Items from a dataset
*** Begin section ***
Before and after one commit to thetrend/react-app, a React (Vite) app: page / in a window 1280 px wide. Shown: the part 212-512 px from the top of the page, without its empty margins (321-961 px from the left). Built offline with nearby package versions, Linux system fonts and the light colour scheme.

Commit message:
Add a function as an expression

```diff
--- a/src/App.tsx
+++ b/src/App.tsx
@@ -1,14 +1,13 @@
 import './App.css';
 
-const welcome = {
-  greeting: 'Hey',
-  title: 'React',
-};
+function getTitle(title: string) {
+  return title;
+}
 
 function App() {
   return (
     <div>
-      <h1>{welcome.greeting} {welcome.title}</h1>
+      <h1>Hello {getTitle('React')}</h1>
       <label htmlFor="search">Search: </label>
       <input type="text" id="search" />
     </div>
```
*** End section ***
*** Begin section ***
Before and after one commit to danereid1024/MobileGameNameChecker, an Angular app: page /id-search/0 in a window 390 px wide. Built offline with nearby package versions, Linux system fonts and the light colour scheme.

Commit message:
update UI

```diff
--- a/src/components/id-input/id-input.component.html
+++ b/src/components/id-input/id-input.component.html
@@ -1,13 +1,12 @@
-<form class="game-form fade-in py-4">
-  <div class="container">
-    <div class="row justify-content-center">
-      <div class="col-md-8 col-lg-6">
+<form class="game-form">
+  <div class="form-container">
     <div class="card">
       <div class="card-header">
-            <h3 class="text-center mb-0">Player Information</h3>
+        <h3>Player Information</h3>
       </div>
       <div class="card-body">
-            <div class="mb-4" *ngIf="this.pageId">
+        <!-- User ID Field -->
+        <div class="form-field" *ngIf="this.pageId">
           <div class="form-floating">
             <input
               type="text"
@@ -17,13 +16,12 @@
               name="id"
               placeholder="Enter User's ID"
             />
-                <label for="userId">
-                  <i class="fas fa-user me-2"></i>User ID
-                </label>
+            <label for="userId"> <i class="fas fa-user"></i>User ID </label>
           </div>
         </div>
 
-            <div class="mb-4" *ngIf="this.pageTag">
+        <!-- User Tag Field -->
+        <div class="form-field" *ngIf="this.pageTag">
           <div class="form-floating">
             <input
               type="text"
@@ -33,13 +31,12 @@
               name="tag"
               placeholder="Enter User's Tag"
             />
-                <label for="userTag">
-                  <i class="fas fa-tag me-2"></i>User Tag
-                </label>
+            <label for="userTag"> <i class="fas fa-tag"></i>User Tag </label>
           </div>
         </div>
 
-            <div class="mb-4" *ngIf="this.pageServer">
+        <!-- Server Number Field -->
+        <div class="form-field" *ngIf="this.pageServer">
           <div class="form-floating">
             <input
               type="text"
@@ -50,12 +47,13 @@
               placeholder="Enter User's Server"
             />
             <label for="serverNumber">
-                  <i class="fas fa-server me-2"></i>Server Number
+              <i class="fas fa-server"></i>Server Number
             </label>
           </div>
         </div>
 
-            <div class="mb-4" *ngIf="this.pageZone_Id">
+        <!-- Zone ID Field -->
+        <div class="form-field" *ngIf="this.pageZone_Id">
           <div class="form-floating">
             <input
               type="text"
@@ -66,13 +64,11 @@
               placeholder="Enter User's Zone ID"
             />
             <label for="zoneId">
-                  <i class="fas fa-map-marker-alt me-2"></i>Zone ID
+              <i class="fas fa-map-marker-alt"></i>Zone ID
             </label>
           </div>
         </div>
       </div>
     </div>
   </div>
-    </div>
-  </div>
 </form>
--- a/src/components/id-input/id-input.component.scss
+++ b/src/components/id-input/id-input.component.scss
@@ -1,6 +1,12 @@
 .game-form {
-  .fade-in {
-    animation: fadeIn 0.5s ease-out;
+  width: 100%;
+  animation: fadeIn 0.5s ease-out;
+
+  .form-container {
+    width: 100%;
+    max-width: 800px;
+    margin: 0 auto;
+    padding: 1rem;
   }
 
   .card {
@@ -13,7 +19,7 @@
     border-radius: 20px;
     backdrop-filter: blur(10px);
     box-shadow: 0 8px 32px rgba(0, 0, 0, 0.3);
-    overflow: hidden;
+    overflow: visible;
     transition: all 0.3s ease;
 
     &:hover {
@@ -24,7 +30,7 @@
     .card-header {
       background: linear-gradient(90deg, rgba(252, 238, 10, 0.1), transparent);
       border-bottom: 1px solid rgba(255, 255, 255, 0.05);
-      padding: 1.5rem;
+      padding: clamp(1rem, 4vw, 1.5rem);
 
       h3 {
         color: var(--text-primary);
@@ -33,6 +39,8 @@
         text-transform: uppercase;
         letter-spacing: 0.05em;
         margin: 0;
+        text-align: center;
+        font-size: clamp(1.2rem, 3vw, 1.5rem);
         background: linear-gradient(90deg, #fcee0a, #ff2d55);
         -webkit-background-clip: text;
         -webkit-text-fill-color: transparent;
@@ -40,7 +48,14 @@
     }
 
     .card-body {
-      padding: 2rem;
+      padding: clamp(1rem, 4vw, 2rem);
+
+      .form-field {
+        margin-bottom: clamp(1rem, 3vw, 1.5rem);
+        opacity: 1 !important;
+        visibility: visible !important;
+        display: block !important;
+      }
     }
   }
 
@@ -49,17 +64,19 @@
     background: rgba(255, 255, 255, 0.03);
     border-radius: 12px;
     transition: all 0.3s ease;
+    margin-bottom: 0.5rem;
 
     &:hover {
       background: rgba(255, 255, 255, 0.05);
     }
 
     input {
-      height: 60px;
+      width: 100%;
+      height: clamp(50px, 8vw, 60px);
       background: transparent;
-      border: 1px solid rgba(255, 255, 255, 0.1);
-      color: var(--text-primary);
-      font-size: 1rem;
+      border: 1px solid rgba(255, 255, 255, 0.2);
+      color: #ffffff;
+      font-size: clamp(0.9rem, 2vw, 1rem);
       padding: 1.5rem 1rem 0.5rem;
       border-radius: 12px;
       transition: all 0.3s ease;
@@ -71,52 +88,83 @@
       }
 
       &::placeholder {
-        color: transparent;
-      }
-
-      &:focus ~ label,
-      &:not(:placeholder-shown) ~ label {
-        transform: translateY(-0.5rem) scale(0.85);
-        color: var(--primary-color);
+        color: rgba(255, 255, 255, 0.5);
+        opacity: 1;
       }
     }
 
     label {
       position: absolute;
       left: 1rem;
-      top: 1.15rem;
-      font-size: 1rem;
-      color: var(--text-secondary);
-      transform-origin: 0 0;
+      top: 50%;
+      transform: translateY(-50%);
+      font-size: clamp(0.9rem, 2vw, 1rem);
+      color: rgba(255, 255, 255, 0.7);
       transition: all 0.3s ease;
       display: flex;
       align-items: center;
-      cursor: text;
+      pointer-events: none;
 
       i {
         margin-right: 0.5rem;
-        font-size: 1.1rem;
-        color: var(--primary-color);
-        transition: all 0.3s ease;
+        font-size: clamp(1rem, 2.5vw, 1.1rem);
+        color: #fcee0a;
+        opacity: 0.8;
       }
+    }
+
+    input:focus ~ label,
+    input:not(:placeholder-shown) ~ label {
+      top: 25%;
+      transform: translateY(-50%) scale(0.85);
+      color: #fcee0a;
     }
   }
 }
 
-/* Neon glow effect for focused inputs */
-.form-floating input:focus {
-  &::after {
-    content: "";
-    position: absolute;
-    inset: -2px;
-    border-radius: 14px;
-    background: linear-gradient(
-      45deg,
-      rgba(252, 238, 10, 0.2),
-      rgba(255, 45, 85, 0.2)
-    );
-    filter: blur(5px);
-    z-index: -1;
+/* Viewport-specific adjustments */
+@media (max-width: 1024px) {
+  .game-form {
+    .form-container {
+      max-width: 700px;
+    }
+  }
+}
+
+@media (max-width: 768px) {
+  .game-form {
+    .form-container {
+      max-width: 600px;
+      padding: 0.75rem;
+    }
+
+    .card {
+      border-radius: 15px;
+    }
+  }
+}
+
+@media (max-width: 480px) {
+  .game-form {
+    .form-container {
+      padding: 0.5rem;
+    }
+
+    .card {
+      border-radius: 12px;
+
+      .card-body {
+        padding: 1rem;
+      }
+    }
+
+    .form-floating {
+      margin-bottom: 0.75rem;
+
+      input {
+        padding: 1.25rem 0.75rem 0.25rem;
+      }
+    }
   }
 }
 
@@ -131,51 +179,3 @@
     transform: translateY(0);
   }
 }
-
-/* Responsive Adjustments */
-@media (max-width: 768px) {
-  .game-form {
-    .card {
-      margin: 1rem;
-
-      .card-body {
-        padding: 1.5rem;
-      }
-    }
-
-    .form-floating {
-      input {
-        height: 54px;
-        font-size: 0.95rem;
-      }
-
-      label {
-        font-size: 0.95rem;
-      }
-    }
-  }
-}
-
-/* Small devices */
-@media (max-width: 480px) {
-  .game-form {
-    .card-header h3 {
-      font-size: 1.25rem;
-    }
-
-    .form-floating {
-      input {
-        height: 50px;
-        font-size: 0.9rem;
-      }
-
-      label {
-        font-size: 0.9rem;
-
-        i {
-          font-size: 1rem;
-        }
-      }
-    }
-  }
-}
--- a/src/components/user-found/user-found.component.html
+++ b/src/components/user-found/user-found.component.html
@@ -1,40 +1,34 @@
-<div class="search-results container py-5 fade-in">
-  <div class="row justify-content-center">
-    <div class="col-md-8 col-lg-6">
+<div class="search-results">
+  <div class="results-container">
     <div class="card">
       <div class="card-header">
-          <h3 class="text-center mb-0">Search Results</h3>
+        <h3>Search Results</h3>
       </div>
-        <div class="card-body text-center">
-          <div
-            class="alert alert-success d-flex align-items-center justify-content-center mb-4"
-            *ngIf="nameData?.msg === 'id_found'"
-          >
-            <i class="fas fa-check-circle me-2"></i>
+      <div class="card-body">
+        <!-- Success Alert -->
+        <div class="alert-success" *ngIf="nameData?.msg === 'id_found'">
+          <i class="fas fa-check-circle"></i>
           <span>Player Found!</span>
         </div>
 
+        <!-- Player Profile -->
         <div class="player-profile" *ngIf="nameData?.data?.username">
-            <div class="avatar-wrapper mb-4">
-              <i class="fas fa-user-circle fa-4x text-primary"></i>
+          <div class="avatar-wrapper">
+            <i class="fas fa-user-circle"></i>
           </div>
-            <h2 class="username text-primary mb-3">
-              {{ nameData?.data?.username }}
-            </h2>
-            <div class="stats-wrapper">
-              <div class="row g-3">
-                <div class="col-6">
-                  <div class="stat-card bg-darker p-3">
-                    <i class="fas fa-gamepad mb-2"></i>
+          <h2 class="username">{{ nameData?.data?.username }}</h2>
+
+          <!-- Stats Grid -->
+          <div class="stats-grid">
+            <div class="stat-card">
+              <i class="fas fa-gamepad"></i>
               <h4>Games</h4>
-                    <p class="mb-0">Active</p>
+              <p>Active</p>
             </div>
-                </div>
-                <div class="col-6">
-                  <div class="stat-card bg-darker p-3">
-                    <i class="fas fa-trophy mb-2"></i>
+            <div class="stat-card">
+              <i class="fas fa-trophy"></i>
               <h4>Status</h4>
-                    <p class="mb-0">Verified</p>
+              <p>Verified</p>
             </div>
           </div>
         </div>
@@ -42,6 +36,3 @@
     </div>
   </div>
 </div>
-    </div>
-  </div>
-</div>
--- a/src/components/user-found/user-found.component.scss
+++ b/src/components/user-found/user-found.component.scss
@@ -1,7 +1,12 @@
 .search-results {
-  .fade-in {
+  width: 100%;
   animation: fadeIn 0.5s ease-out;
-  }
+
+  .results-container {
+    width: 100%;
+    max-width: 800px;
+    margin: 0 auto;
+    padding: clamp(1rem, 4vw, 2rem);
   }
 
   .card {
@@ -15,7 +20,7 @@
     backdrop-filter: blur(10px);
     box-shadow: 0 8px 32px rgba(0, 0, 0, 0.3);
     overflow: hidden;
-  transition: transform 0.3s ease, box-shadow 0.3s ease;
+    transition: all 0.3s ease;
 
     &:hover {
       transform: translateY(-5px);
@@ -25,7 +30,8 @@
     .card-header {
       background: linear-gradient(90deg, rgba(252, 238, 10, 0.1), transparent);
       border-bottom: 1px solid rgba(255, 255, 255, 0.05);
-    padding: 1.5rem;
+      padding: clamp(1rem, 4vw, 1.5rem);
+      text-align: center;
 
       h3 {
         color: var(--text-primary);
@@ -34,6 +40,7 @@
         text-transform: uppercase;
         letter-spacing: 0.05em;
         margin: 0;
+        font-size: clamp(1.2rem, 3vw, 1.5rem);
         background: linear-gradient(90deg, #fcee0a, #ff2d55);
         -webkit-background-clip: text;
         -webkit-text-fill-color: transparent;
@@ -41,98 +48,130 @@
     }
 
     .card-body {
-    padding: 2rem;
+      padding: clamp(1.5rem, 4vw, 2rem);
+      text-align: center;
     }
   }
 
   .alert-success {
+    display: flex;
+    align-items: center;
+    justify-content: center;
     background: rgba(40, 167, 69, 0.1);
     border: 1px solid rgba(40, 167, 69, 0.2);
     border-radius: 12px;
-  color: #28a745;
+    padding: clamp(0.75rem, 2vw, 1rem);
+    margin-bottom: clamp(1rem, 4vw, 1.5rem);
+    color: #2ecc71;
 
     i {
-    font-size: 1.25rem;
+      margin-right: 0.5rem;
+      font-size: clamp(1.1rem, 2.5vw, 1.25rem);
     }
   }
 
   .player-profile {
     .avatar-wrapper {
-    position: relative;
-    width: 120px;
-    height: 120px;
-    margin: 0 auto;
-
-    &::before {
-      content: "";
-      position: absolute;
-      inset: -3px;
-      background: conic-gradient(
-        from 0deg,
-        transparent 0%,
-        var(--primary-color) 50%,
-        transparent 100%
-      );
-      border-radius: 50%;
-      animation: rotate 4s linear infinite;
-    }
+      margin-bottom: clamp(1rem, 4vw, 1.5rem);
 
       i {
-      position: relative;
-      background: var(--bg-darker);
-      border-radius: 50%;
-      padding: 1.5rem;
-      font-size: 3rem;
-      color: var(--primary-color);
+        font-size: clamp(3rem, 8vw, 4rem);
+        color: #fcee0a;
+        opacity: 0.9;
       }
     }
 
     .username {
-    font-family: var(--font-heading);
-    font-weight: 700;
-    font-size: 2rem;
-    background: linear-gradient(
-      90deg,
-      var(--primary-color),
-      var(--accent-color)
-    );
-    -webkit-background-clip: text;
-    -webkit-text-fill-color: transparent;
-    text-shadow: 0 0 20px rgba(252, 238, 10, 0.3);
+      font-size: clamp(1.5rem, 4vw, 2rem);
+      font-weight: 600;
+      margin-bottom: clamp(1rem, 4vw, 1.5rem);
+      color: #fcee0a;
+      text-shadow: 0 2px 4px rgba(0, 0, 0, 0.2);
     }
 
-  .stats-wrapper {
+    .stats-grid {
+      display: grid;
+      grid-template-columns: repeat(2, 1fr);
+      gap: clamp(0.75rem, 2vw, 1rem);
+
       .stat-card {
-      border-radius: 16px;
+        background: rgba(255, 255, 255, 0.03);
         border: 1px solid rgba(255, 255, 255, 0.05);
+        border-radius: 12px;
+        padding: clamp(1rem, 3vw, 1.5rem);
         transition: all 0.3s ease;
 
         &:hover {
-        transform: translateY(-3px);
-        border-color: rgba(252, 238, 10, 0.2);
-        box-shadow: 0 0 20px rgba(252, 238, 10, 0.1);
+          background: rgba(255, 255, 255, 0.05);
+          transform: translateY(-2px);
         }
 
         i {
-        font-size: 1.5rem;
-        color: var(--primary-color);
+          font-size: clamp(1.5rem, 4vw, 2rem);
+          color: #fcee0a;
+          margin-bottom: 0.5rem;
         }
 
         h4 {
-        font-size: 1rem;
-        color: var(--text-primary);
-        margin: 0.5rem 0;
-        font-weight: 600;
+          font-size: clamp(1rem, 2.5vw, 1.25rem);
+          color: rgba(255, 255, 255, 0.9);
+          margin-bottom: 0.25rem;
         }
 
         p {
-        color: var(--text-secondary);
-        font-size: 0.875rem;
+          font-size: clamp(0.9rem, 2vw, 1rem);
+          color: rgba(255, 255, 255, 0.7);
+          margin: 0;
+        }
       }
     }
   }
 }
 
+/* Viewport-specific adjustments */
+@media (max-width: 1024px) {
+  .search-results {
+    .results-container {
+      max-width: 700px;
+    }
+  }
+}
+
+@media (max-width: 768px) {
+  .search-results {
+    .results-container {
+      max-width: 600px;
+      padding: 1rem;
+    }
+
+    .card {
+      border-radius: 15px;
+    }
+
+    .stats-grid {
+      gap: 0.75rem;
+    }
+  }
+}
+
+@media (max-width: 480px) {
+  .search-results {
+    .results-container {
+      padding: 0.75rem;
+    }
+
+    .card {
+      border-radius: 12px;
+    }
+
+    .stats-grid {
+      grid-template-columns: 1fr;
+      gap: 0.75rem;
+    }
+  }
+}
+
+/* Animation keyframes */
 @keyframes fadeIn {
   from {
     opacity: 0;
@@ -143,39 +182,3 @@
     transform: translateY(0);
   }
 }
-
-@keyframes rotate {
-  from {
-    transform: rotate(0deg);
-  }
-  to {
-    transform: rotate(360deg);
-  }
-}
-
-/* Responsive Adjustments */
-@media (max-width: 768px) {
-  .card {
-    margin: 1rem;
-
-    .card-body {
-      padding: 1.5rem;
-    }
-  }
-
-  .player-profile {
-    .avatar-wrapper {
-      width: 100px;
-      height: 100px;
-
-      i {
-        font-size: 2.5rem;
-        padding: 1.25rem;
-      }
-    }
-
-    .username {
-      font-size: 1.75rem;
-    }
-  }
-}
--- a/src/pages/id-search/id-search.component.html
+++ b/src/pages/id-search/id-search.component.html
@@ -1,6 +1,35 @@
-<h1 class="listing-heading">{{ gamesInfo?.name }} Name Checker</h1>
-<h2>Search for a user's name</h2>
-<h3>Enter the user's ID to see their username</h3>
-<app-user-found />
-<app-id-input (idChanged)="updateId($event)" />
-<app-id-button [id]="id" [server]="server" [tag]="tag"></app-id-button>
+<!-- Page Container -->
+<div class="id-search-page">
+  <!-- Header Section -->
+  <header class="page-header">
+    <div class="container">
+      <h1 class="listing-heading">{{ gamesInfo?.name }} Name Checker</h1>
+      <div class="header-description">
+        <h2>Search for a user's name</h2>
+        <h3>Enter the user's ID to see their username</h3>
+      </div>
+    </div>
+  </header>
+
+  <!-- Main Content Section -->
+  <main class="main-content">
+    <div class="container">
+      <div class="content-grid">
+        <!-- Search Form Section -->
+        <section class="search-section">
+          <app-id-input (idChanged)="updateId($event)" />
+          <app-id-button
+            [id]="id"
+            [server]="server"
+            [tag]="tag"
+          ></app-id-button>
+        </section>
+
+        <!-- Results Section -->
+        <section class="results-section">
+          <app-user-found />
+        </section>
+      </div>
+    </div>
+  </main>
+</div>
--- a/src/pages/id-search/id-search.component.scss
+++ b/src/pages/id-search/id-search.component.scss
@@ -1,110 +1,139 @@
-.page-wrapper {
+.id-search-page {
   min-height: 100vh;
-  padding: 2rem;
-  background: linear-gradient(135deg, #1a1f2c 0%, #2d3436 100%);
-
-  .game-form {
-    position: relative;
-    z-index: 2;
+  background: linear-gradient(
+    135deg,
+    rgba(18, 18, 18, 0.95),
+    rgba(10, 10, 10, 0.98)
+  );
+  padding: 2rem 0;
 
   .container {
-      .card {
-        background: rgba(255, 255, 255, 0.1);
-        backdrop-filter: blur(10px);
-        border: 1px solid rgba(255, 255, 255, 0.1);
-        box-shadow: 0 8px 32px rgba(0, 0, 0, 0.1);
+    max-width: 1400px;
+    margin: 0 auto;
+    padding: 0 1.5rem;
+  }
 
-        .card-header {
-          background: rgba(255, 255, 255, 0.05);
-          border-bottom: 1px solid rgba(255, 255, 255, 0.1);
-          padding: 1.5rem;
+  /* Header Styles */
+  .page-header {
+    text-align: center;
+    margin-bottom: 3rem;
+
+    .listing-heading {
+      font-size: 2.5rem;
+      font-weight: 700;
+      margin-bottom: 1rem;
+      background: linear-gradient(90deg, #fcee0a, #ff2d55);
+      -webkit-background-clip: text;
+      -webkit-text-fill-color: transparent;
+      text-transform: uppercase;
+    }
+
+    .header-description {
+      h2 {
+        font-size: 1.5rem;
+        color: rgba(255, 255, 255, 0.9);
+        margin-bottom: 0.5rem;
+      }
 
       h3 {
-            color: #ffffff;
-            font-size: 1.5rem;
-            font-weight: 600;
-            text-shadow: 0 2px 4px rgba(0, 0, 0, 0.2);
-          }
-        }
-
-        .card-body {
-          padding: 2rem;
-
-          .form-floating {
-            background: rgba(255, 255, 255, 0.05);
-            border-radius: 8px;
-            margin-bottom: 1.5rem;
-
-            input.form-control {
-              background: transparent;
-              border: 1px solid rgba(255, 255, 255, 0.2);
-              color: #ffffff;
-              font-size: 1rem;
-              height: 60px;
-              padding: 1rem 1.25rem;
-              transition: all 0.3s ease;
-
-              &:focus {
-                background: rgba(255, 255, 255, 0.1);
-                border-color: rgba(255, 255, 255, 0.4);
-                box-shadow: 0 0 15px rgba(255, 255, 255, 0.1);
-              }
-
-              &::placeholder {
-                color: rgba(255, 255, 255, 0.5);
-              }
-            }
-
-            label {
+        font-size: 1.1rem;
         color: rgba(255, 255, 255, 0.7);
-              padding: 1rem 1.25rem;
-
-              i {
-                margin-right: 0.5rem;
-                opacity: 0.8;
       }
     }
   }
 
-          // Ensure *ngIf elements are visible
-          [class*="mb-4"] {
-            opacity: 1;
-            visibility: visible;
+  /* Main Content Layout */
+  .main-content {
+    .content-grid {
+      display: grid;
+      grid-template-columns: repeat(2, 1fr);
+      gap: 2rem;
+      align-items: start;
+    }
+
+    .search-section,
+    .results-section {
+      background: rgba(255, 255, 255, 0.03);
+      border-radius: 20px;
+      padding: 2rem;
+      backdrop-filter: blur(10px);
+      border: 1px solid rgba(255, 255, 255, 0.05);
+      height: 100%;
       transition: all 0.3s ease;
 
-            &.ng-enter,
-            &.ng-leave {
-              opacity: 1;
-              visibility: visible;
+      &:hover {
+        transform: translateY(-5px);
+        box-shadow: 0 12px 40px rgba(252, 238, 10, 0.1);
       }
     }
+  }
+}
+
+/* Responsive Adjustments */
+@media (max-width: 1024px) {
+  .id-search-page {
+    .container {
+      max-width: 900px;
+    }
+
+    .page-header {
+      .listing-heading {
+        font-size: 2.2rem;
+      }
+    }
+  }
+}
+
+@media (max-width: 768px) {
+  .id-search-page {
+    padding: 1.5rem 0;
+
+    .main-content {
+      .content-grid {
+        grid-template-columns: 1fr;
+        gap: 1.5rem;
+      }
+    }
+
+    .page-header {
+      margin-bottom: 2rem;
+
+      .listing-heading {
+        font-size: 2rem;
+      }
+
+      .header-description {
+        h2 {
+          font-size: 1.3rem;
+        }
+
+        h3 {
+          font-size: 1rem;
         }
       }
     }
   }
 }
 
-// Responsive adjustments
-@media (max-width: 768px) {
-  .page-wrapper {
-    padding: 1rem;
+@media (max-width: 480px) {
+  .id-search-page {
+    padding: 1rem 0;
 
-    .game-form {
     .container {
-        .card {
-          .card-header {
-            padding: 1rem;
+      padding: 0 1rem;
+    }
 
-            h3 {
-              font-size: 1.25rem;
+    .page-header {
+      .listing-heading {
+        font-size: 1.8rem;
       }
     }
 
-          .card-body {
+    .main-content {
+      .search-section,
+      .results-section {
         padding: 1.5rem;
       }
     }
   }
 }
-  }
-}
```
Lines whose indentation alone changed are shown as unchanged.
*** End section ***
#### [Activity]
Select and copy each line from the data that includes the word "height".

#### [Answer section]
-      height: 60px;
+      height: clamp(50px, 8vw, 60px);
-        height: 54px;
-        height: 50px;
-    height: 120px;
-      height: 100px;
   min-height: 100vh;
-              height: 60px;
+      height: 100%;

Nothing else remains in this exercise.